Doctors don’t still recommend douching, do they? My partner insists on doing it once a week. Could you explain why she should or shouldn’t douche?
I can’t speak for all doctors, of course. There may be some instances in which douching is of practical medical value. But based on research done in the past several years, it’s safe to say the consensus is that douching has far more risks than benefits.
Despite what she sees in advertisements and what she may perceive as good hygiene, a weekly vaginal douche seems like a bad idea to me. Here are some of the arguments against douching:
- The vagina has its own self-cleansing system, so douching isn’t really necessary. Women who have excessive or foul-smelling discharge should see their doctors to determine if they have an infection. Otherwise, normal bathing should be adequate to keep the vaginal area clean. Douching may interfere with the natural cleansing.
- When healthy, a vagina has a balance between microorganisms and acidity. Beneficial bacteria and other beneficial “flora and fauna” help maintain this balance and protect the vagina from infection. Douching may upset that balance and make the vagina more prone to infection and disease. Frequent douching may also mask the presence of infection.
- Some women may be sensitive or allergic to the chemicals in douching products. Irritation can cause burning, itching and increased vaginal discharge. Such reactions can arise in women who have used the same products for years.
- Recent studies indicate that women, particularly young women, who douche have substantially increased risks of pelvic inflammatory disease, or PID; vaginal infections, especially bacterial vaginosis; and ectopic pregnancy, in which the fertilized egg implants somewhere outside the uterus.

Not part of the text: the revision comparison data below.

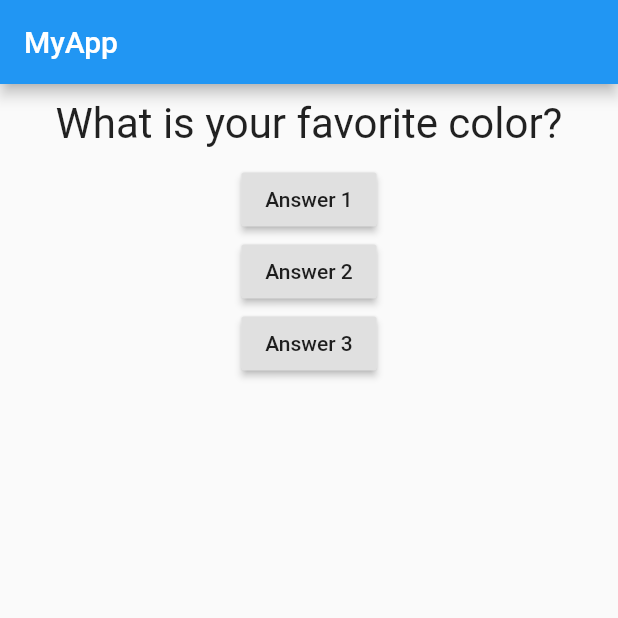
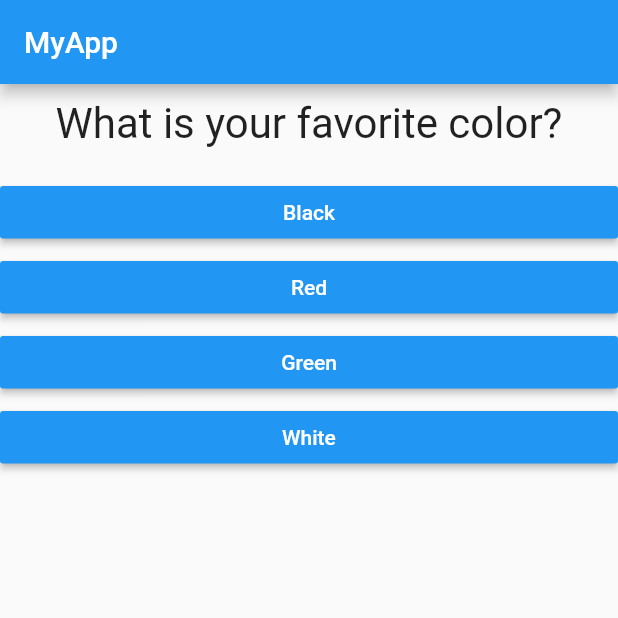
Before and after one commit to patricklec/quiz_app, a Flutter app: the screen it shows after launch, on a phone screen of 412 x 824 dp, the top half of it. Run offline on Flutter 3.47's test engine with Material 2 defaults, Android fonts, the phone set to English and light mode, and no system bars.

Commit message:
Implemented changing answer buttons

```diff
--- /dev/null
+++ b/quiz_app/lib/answer.dart
@@ -0,0 +1,25 @@
+// ignore_for_file: deprecated_member_use
+
+import "package:flutter/material.dart";
+
+class Answer extends StatelessWidget {
+  final VoidCallback selectAnswer;
+  final String answerText;
+
+  Answer(this.selectAnswer, this.answerText);
+
+  @override
+  Widget build(BuildContext context) {
+    return Container(
+      height: 50, //Increase size of buttons
+      padding: EdgeInsets.only(top: 15), //Split Answer buttons apart
+      width: double.infinity,
+      child: RaisedButton(
+        color: Colors.blue,
+        textColor: Colors.white,
+        child: Text(answerText),
+        onPressed: selectAnswer,
+      ),
+    );
+  }
+}
--- a/quiz_app/lib/main.dart
+++ b/quiz_app/lib/main.dart
@@ -2,7 +2,8 @@
 
 import "package:flutter/material.dart";
 
-import "question.dart";
+import './answer.dart';
+import "./question.dart";
 
 void main() {
   runApp(MyApp());
@@ -17,20 +18,26 @@ class MyApp extends StatefulWidget {
 
 class _MyAppState extends State<MyApp> {
   var questions = [
-    "What is your favorite color?",
-    "What is your favorite animal?",
+    {
+      "question": "What is your favorite color?",
+      "answers": ["Black", "Red", "Green", "White"]
+    },
+    {
+      "question": "What is your favorite animal?",
+      "answers": ["Rabbit", "Dog", "Cat", "Horse"]
+    },
+    {
+      "question": "What is your favorite season?",
+      "answers": ["Spring", "Summer", "Fall", "Winter"]
+    }
   ];
 
   var _questionIndex = 0;
 
-  void answerQuestion() {
+  void _answerQuestion() {
     setState(() {
       print("Answer chosen!");
-      if (_questionIndex == 1) {
-        _questionIndex = 0;
-      } else {
-        _questionIndex = _questionIndex + 1;
-      }
+      _questionIndex = _questionIndex + 1;
     });
   }
 
@@ -42,20 +49,14 @@ class _MyAppState extends State<MyApp> {
           title: Text("MyApp"),
         ),
         body: Column(
-          children: <Widget>[
-            Question(questions[_questionIndex]),
-            RaisedButton(
-              child: Text("Answer 1"),
-              onPressed: answerQuestion,
+          children: [
+            Question(
+              questions[_questionIndex]["question"] as String,
             ),
-            RaisedButton(
-              child: Text("Answer 2"),
-              onPressed: answerQuestion,
-            ),
-            RaisedButton(
-              child: Text("Answer 3"),
-              onPressed: answerQuestion,
-            ),
+            ...(questions[_questionIndex]["answers"] as List<String>)
+                .map((answer) {
+              return Answer(_answerQuestion, answer);
+            }).toList()
           ],
         ),
       ),
```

- Douching may reduce a woman’s fertility. A study published in the American Journal of Public Health found that women who were trying to become pregnant took much longer to conceive if they douched. On a monthly basis, douching reduced the woman’s chances of conception by 30 percent.

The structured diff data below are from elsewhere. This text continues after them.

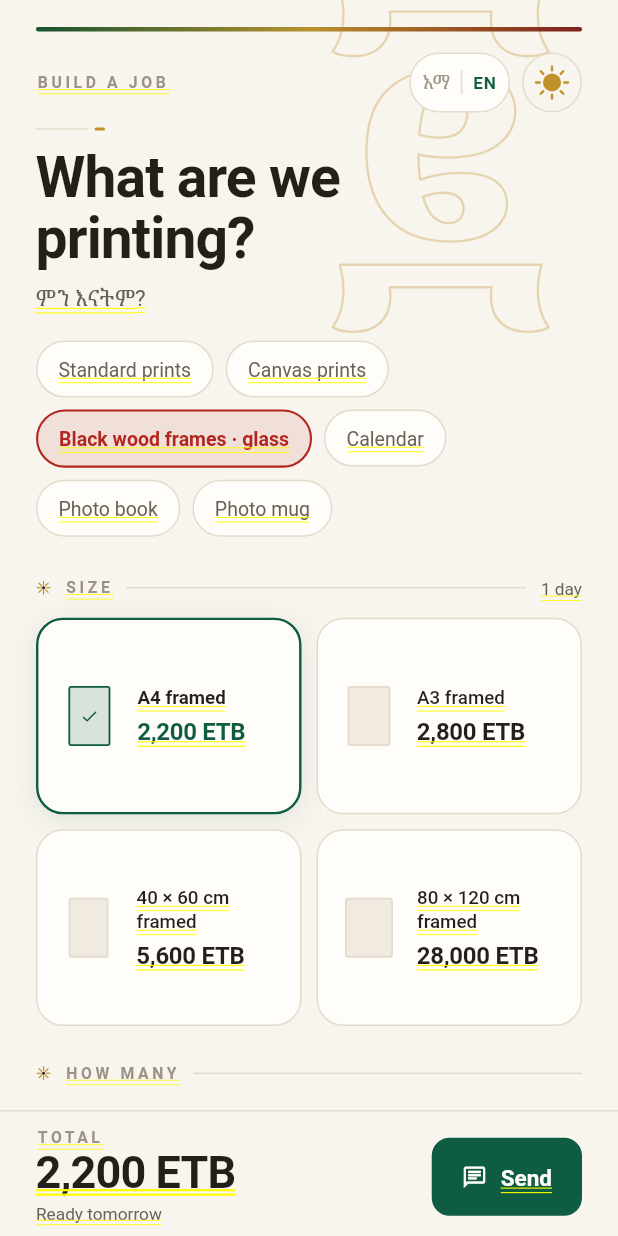
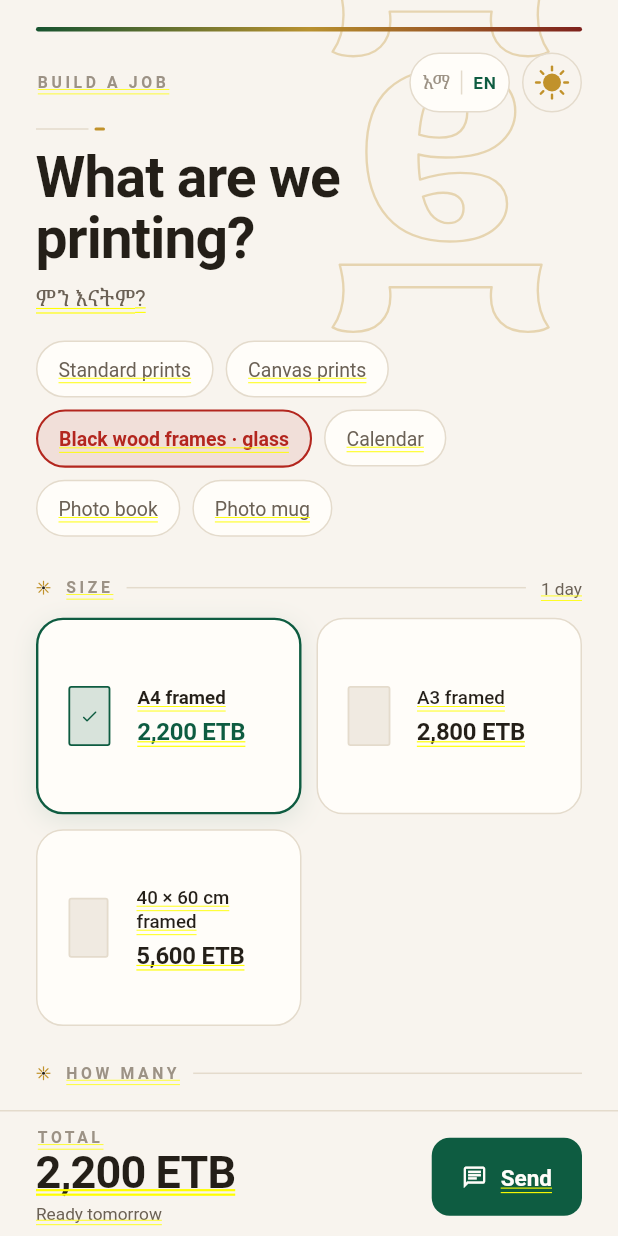
Before and after one commit to messaynew-cyber/norcha-android, a Flutter app: the QuotePage screen opened directly with empty values, after a tap on "Canvas prints", after a tap on "Black wood frames · glass", on a phone screen of 412 x 824 dp. Run offline on Flutter 3.47's test engine with Material 3 defaults, Android fonts, the phone set to English and light mode, and no system bars; our stand-ins replace flutter_local_notifications, flutter_timezone, image_picker, shared_preferences, timezone; accounts and stored records are empty; network calls fail; Roboto replaces fonts that are missing (EB Garamond, Noto Serif Ethiopic, Outfit).

Commit message:
pricing: remove 80x120 (canvas and framed), and fix the size selector's shapes
## 80 x 120 is gone

The shop asked for the size removed rather than repriced. It arrived at 3,500,
which cannot be right: 50 x 80 (4,000 cm²) is also 3,500 and 60 x 120
(7,200 cm²) is 6,440, so the largest canvas on the list was priced below a
smaller one and at the same price as a mid one. 3,500 / 1.40 = 2,500, which is
exactly the sheet's 50 x 80 original — the figure was that row mislabelled.

Rather than ship a number that undercuts the whole canvas range, both 80 x 120
entries are deleted: the canvas, and the framed version of the same size. A
frame for a print we do not sell is a dead entry. The 28,000 frame figure was
confirmed real, so the note says to restore it if the size ever comes back.

Remaining canvas: 10 x 15 through 60 x 120, ten sizes.
Remaining frames: A4, A3, 40 x 60.

## The size selector was drawing every tile the same shape

Unrelated to the prices, found while removing the size, and worth its own note.

`lib/widgets/size_selector.dart` carried a hand-maintained aspect-ratio map
keyed by size key. It had rotted: it named canvas-30x40, canvas-60x80,
canvas-80x120, cal-a4 and cal-a3 — none of which existed any more — and it was
missing every size the shop actually sells. Unlisted keys fell back to a
neutral 4:5, so EVERY tile in the grid rendered at the same proportion
regardless of the real size. Silently. A size selector whose whole purpose is
"the shape is the part that does the selling" was showing one shape.

The ratio is now derived from the key itself (`canvas-40x60` -> 40/60), with
only the paper sizes, which cannot be derived, still named. `aspectFor()` is
public so it can be tested, and design_system_test.dart now asserts:

  - real keys yield their true ratio
  - every size the shop sells has a shape, not the fallback
  - shapeless products (mug, book) fall back instead of throwing

A hardcoded list of product keys was a second source of truth. It drifted.
Deleted.

```diff
--- a/lib/core/pricing.dart
+++ b/lib/core/pricing.dart
@@ -10,9 +10,12 @@
 //   • Price_List_1.xlsx holds the ORIGINAL (supplier) prices. They are the COST.
 //     A sell price is cost / 0.6, i.e. cost × 1.40, then rounded.
 //   • Price List 2 holds prices ALREADY marked up. They are sell prices as-is.
-// Ten canvas sizes below come from the first kind and carry the ×1.40. The
-// 80x120 canvas and every frame / calendar / book / mug come from the second
-// kind and are used exactly as given.
+// The ten canvas sizes below come from the first kind and carry the ×1.40.
+// Every frame / calendar / book / mug comes from the second kind and is used
+// exactly as given.
+//
+// 80 × 120 is gone, in both canvas and framed form — see the notes at each
+// site, or PRICE-SOURCES.md.
 //
 // "BOARD" on the sheet means CANVAS. Confirmed by the Architect 2026-10-07.
 //
@@ -33,8 +36,8 @@ class Shop {
   static const cutoffHour = 16; // same-day cut-off
 
   /// The shop supplied its own sheet on 2026-10-07, so the prices below are
-  /// real. Two numbers are still pending confirmation and are flagged inline:
-  /// 80x120 canvas (a price inversion) and 80x120 framed (looks like a typo).
+  /// real. Standard prints are the one exception — the shop has never given
+  /// paper-print prices and those six entries are still placeholders.
   static const pricesAreTemporary = false;
 }
 
@@ -123,27 +126,13 @@ class NorchaData {
       PrintSize('canvas-50x80', '50 × 80 cm', 3500),
       PrintSize('canvas-60x90', '60 × 90 cm', 3780),
       PrintSize('canvas-60x120', '60 × 120 cm', 6440),
-      // 🔴 [ARCHITECT] 3,500 IS UNRESOLVED AND ALMOST CERTAINLY WRONG — raises
-      // the shop 1,100 per unit and undercuts the whole canvas range.
-      //
-      //   50 × 80  = 4,000 cm²   3,500
-      //   60 × 120 = 7,200 cm²   6,440
-      //   80 × 120 = 9,600 cm²   3,500   <- same price as 50x80, and 2,940
-      //                                     CHEAPER than the smaller 60x120.
-      //
-      // A customer comparing sizes sees the largest canvas at the price of a
-      // mid one. This is not a discount, it is a hole.
-      //
-      // The coincidence that explains it: 3,500 ÷ 1.40 = 2,500, which is
-      // EXACTLY the sheet's 50 × 80 original. So this figure is very likely the
-      // 50 × 80 row mislabelled. Scaling the 60 × 120 original (4,600 at
-      // 7,200 cm²) to 9,600 cm² gives ~6,133 → ~8,590 sell; priced by shape
-      // rather than raw area, a fair figure is realistically 6,000-7,500.
-      //
-      // Kept at 3,500 as instructed and asserted in the test, so it cannot
-      // drift silently. ⚠️ CONFIRM WITH THE SHOP BEFORE THIS SHIPS TO A
-      // CUSTOMER.
-      PrintSize('canvas-80x120', '80 × 120 cm', 3500),
+      // 80 × 120 was REMOVED here on 2026-10-07. See PRICE-SOURCES.md.
+      // The shop's typed list carried it as 3,500, which is inconsistent with
+      // its own ladder — 50 × 80 (4,000 cm²) is also 3,500 and 60 × 120
+      // (7,200 cm²) is 6,440, so the LARGEST canvas was priced below a smaller
+      // one. 3,500 ÷ 1.40 = 2,500, which is exactly the sheet's 50 × 80
+      // original, so that number was most likely the 50 × 80 row mislabelled.
+      // Rather than ship a figure that undercuts the range, the size is gone.
     ]),
 
     // ---- BLACK WOOD FRAMES WITH GLASS -----------------------------------
@@ -153,11 +142,10 @@ class NorchaData {
       PrintSize('frame-a4', 'A4 framed', 2200),
       PrintSize('frame-a3', 'A3 framed', 2800),
       PrintSize('frame-40x60', '40 × 60 cm framed', 5600),
-      // ✅ [ARCHITECT] confirmed REAL on 2026-10-07, not a typo. It is a steep
-      // step — 40 × 60 is 5,600 and this is 5× that for 2.3× the area, which
-      // implies a much heavier moulding and glass at this size — but the shop
-      // has confirmed the figure, so it stands.
-      PrintSize('frame-80x120', '80 × 120 cm framed', 28000),
+      // 80 × 120 framed was REMOVED on 2026-10-07 alongside the canvas of the
+      // same size — the Architect asked for 80 × 120 gone from the app, and a
+      // frame you cannot buy the print for is a dead entry. The 28,000 figure
+      // was confirmed real, so if this size comes back, restore that number.
     ]),
 
     // ---- CALENDAR -------------------------------------------------------
--- a/lib/widgets/size_selector.dart
+++ b/lib/widgets/size_selector.dart
@@ -24,17 +24,39 @@ import '../core/lang.dart';
 import '../core/pricing.dart';
 import '../theme/app_theme.dart';
 
-/// Aspect ratio (w/h) per size key. Anything unlisted falls back to a neutral
-/// 4:5 so the grid never has a hole in it — a missing shape is worse than an
-/// approximate one.
-const Map<String, double> _kAspect = {
-  'std-10x15': 10 / 15, 'std-13x18': 13 / 18, 'std-15x21': 15 / 21,
-  'std-20x30': 20 / 30, 'std-a4': 21 / 30, 'std-a3': 30 / 42,
-  'canvas-30x40': 30 / 40, 'canvas-40x60': 40 / 60,
-  'canvas-60x80': 60 / 80, 'canvas-80x120': 80 / 120,
-  'frame-a4': 21 / 30, 'frame-a3': 30 / 42, 'frame-40x60': 40 / 60,
-  'cal-a4': 21 / 30, 'cal-a3': 30 / 42,
+/// Aspect ratio (w/h) per size key.
+///
+/// 🔴 THIS MAP USED TO BE A HAND-MAINTAINED LIST AND IT ROTTED. It named sizes
+/// that no longer existed (canvas-30x40, canvas-60x80, canvas-80x120, cal-a4,
+/// cal-a3) and was missing every size the shop's own sheet actually sells
+/// (canvas-10x15 through canvas-60x120, cal-a5). Anything unlisted fell back to
+/// a neutral 4:5 — so the selector drew EVERY tile the same shape regardless of
+/// the real proportions, silently, for the whole catalogue.
+///
+/// A hardcoded list of product keys is a second source of truth, and a second
+/// source of truth drifts. These are derived from the KEY ITSELF where the key
+/// carries a size (canvas-40x60, std-20x30, frame-40x60), and only the paper
+/// sizes, which cannot be derived, are still named.
+const Map<String, double> _kPaperAspect = {
+  // Paper sizes — not derivable from the key.
+  'std-a4': 21 / 30, 'std-a3': 30 / 42,
+  'frame-a4': 21 / 30, 'frame-a3': 30 / 42,
+  'cal-a5': 148 / 210, // A5 is portrait 148 × 210 mm
+  'cal-a4': 21 / 30,   // kept: older keys may still appear in saved quotes
+  'cal-a3': 30 / 42,
 };
+
+/// Shape of a size key. Prefers the dimensions in the key, then the paper
+/// table, then a neutral 4:5 so the grid never has a hole in it.
+double aspectFor(String key) {
+  final m = RegExp(r'(\d+)x(\d+)$').firstMatch(key);
+  if (m != null) {
+    final w = int.parse(m.group(1)!);
+    final h = int.parse(m.group(2)!);
+    if (w > 0 && h > 0) return w / h;
+  }
+  return _kPaperAspect[key] ?? 4 / 5;
+}
 
 class SizeSelector extends StatelessWidget {
   final Product product;
@@ -68,7 +90,7 @@ class SizeSelector extends StatelessWidget {
         final s = product.sizes[i];
         return SizeTile(
           size: s,
-          aspect: _kAspect[s.key] ?? 0.8,
+          aspect: aspectFor(s.key),
           selected: s.key == selected,
           onTap: () => onSelect(s.key),
         );
```
Also changed, not shown: 2 other files.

There really aren’t any proven benefits to douching, other than making a woman feel better if she believes douching keeps her clean. But, this is a misconception. The vagina is not dirty, and a certain amount of vaginal discharge is both normal and healthy.